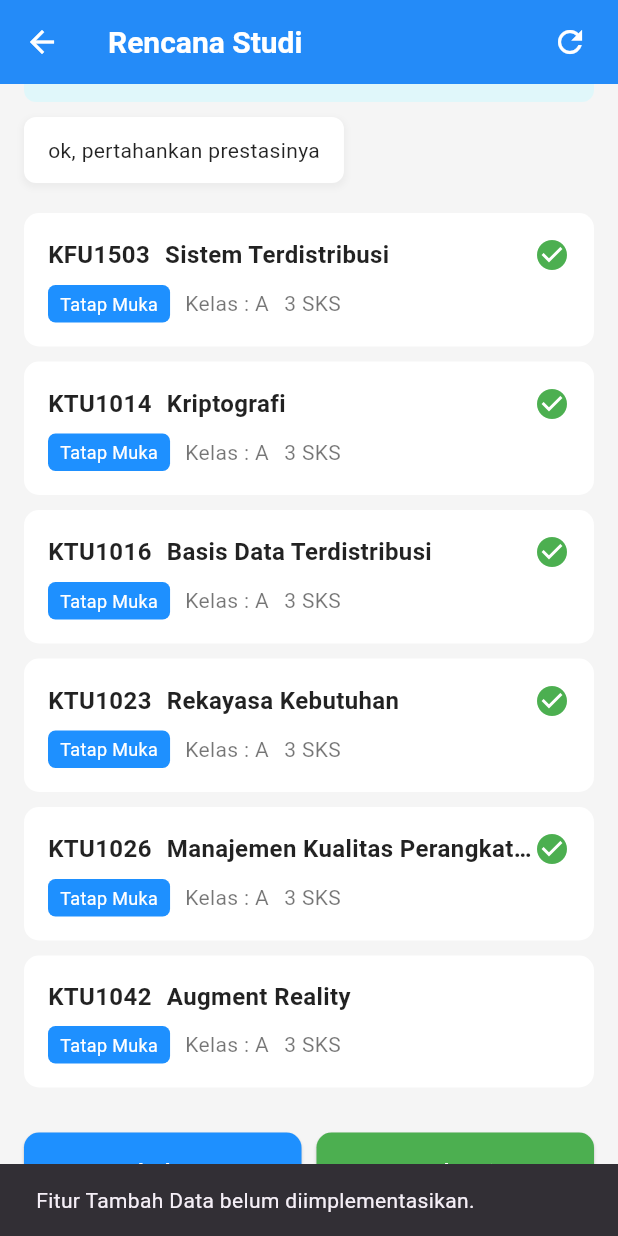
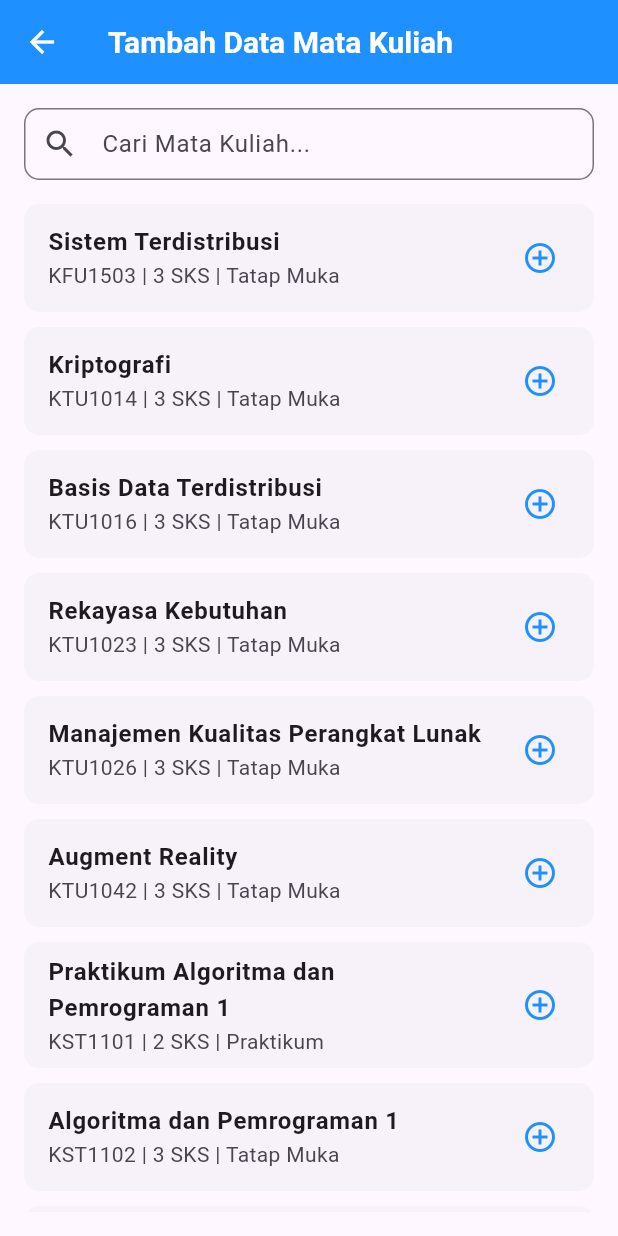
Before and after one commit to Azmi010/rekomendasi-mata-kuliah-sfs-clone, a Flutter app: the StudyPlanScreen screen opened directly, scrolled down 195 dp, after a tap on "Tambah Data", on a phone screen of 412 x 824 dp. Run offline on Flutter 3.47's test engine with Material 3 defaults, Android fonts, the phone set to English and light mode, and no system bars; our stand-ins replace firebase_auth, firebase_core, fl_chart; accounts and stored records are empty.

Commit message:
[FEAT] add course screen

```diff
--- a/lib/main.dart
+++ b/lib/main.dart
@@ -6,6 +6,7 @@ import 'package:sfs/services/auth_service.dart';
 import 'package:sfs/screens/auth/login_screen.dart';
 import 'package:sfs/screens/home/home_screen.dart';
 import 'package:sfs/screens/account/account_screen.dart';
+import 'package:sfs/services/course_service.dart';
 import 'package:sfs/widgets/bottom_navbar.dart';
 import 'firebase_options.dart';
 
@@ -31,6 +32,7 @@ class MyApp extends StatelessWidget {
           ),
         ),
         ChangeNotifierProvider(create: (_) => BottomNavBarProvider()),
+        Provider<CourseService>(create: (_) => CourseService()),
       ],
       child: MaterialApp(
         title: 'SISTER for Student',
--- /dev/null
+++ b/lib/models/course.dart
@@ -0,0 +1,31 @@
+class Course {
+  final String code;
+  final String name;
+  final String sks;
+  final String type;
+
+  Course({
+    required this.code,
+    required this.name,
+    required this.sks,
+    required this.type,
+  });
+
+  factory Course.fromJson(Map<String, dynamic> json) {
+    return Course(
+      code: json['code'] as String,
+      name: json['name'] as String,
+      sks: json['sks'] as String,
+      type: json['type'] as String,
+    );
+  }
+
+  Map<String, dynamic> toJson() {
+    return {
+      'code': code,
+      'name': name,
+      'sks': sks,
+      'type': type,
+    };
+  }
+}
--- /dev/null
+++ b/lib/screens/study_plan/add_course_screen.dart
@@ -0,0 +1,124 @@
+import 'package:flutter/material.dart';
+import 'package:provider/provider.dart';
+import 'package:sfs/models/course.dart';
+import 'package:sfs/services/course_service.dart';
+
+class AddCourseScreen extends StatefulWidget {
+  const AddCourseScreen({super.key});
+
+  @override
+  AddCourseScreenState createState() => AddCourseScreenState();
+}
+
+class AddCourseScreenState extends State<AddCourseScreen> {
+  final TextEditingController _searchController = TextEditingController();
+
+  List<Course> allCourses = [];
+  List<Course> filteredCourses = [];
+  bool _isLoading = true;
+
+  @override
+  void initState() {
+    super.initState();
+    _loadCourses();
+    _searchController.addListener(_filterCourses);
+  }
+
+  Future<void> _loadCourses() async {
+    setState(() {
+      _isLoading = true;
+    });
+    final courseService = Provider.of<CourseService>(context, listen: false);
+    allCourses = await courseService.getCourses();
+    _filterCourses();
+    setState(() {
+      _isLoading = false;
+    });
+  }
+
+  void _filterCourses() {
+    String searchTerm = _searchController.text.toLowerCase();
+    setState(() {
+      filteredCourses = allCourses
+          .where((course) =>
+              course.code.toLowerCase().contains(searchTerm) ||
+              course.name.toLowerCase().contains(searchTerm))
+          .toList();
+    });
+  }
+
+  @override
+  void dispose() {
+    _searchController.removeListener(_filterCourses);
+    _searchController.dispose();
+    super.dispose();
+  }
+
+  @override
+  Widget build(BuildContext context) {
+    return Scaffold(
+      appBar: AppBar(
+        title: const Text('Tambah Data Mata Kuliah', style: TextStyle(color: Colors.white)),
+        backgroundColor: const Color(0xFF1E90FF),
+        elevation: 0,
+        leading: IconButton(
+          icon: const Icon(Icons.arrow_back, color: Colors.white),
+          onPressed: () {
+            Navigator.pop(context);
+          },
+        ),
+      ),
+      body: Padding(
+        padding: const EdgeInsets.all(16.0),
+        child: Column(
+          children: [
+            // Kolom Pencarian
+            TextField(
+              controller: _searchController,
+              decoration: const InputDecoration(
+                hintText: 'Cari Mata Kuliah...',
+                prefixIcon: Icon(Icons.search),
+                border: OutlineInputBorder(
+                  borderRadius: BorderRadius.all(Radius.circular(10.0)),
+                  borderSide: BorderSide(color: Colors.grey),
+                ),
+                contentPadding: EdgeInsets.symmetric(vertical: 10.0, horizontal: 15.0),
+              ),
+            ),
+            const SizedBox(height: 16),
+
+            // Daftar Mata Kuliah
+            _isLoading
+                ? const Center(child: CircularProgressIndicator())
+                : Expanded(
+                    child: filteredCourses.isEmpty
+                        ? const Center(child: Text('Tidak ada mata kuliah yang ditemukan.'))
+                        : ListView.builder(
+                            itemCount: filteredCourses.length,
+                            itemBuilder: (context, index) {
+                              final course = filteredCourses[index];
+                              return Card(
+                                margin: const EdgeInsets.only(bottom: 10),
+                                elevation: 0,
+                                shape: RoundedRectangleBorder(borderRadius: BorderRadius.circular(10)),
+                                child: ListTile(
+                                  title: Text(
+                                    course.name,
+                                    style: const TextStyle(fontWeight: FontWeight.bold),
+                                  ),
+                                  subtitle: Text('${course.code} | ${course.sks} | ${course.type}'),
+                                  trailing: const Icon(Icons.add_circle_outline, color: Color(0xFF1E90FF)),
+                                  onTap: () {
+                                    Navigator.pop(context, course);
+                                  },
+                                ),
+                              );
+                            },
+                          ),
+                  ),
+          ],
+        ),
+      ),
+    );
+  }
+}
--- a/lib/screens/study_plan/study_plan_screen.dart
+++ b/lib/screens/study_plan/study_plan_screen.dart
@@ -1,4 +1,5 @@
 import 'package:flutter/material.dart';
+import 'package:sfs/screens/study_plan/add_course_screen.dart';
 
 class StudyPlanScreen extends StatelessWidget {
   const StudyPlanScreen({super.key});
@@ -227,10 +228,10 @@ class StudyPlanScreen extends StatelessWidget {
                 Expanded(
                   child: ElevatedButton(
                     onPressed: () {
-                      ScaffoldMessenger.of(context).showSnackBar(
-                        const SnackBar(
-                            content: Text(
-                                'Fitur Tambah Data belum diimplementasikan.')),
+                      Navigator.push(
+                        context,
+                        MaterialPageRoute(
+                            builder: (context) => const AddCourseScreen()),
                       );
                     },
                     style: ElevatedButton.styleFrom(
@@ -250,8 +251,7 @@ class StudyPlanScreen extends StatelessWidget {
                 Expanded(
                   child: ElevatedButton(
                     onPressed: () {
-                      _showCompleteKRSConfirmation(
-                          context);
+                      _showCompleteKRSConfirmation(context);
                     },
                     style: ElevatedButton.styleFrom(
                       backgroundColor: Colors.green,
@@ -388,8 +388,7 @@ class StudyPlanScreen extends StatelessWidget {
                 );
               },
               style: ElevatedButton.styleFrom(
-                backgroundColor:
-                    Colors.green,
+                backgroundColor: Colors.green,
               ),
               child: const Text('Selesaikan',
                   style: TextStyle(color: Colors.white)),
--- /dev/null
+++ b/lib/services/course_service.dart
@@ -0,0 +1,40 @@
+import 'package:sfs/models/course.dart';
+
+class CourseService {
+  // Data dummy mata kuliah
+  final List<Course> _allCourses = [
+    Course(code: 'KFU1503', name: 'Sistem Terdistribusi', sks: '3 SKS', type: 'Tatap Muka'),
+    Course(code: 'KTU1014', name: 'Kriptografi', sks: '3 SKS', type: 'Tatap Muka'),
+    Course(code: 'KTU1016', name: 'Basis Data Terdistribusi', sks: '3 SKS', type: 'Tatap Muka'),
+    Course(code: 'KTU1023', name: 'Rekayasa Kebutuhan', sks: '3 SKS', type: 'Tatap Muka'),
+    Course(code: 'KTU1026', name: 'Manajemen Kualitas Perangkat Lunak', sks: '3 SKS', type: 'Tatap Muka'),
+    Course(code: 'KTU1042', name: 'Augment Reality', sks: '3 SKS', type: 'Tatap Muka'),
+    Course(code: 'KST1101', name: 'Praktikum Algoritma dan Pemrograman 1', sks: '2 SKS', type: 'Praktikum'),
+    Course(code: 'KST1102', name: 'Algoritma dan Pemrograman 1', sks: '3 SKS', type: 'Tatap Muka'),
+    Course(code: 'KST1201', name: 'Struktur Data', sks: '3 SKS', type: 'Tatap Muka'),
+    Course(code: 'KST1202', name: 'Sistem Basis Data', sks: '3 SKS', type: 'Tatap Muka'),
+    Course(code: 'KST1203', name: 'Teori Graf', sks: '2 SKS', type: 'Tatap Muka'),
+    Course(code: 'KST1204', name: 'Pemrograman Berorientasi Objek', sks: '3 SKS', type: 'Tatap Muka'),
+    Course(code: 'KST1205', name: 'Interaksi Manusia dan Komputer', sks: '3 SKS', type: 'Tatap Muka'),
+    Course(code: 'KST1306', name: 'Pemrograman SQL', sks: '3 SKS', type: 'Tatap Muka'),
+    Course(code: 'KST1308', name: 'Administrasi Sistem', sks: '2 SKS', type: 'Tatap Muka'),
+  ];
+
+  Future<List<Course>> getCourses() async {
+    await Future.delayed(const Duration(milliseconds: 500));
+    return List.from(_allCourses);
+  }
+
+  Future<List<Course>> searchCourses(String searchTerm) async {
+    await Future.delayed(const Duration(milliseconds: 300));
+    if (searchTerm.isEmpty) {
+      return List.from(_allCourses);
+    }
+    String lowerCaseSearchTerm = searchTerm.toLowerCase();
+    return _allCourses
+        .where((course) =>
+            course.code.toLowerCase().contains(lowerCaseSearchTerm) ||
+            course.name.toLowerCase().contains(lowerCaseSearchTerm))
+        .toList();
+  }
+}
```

* * *

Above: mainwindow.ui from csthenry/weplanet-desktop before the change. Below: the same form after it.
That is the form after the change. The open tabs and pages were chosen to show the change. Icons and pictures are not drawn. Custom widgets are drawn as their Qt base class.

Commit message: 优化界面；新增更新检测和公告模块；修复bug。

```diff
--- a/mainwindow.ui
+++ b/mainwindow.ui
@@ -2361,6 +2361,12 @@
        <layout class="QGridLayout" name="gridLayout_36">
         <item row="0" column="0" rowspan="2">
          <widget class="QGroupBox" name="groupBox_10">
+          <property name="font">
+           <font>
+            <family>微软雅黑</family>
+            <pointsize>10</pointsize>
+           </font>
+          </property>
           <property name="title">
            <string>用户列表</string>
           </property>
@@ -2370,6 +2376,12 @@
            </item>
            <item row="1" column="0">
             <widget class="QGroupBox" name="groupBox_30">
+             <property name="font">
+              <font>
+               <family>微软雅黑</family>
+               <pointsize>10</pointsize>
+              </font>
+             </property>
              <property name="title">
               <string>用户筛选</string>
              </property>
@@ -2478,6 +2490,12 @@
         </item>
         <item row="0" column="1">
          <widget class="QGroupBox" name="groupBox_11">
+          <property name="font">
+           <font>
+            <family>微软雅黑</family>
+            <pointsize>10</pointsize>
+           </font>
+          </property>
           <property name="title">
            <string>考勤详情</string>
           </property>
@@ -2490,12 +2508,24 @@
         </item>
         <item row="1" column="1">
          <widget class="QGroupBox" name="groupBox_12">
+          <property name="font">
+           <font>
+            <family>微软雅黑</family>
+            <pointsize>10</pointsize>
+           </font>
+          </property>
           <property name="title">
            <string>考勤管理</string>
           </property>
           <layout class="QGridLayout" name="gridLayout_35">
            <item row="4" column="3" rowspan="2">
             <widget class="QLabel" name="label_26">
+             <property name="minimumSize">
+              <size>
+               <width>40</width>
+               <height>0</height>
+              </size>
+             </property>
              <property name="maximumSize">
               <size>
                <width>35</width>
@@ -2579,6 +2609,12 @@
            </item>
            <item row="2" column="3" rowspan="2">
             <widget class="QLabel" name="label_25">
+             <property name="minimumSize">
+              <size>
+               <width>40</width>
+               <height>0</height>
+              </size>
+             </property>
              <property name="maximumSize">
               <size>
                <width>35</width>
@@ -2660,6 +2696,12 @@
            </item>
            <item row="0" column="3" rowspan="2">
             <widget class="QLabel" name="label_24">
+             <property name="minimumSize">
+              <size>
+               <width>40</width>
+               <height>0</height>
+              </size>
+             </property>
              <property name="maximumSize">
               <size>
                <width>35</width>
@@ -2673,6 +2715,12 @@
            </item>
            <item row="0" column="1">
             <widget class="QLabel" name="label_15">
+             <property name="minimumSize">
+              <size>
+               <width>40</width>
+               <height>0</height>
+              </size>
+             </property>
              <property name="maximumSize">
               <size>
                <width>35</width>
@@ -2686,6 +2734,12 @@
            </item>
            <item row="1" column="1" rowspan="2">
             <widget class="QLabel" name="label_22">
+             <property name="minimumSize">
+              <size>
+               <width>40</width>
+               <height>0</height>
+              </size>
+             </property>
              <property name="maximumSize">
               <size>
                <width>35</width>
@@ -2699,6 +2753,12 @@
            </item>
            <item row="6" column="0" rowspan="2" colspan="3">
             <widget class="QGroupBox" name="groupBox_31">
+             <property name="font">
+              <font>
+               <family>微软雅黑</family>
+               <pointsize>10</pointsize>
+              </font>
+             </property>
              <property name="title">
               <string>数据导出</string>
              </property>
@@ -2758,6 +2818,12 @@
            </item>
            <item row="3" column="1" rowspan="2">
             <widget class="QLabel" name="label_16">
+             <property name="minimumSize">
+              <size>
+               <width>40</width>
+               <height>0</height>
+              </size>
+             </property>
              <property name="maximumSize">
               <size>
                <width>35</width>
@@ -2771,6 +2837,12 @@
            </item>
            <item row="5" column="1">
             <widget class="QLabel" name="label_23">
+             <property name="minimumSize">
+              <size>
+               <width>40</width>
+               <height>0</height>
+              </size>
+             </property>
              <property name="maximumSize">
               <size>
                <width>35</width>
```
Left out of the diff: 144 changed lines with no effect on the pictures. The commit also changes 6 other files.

---

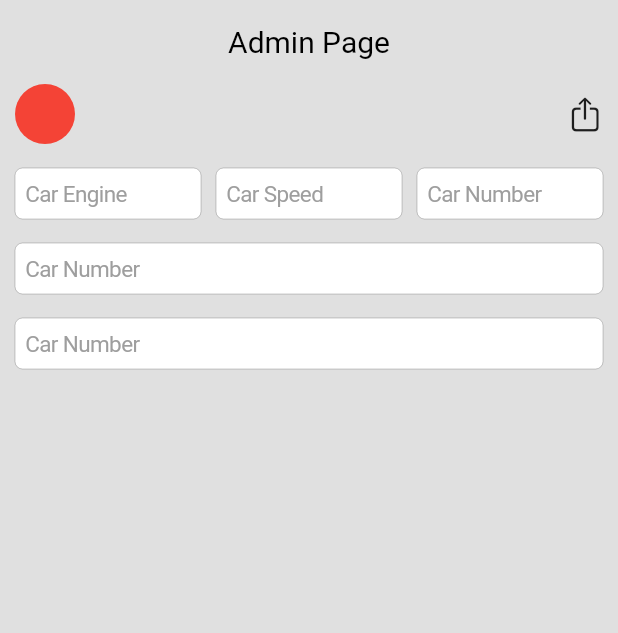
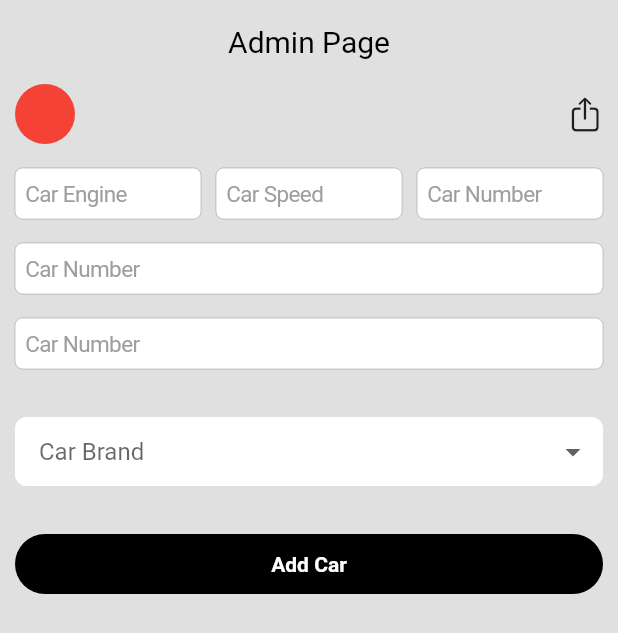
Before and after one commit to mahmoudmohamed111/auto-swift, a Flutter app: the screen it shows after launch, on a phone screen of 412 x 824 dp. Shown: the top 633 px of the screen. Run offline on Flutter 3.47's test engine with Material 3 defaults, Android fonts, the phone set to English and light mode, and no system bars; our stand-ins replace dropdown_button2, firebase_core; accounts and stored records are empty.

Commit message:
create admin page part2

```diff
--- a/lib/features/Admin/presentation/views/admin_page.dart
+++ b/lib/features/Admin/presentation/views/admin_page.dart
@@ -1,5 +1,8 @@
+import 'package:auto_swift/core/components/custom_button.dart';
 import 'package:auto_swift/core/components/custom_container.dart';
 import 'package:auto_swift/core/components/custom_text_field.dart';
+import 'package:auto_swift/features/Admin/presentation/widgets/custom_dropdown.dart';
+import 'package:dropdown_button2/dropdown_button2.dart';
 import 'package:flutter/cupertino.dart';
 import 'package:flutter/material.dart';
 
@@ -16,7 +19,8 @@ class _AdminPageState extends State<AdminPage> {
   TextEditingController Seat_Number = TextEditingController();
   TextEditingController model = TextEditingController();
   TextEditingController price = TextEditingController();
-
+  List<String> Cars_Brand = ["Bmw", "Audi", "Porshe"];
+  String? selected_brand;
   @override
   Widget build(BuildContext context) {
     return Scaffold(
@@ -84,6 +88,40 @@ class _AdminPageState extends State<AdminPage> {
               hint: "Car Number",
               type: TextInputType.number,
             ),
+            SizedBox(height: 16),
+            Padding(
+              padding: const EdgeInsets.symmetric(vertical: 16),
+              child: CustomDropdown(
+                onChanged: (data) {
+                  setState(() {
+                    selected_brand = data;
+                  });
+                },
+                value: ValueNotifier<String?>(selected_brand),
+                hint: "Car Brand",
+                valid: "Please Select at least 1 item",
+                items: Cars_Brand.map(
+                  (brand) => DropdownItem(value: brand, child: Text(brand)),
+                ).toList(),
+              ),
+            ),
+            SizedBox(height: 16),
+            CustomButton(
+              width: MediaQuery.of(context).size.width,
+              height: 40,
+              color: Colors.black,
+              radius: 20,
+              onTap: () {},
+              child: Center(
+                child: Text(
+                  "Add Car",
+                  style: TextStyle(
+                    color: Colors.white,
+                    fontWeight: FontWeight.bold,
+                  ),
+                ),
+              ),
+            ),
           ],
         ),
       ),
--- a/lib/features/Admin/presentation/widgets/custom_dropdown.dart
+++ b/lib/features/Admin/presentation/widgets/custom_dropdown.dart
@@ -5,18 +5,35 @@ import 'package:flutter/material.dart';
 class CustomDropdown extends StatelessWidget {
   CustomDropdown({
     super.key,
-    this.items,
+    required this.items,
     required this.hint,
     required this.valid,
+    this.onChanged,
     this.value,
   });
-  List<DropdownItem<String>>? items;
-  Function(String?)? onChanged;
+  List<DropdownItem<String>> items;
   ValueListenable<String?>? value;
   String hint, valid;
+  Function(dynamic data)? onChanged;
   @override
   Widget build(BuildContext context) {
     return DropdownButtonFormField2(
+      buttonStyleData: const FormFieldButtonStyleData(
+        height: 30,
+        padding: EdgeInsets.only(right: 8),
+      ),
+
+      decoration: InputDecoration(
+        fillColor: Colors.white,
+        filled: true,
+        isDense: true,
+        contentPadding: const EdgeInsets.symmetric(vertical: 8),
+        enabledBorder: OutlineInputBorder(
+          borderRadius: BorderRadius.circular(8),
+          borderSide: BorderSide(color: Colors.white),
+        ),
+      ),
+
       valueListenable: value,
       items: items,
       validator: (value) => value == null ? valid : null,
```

:: What you have to do ::
Where the material contains a line with "toLowerCase", return that line.

:: Answer to this problem ::
+    String searchTerm = _searchController.text.toLowerCase();
+              course.code.toLowerCase().contains(searchTerm) ||
+              course.name.toLowerCase().contains(searchTerm))
+    String lowerCaseSearchTerm = searchTerm.toLowerCase();
+            course.code.toLowerCase().contains(lowerCaseSearchTerm) ||
+            course.name.toLowerCase().contains(lowerCaseSearchTerm))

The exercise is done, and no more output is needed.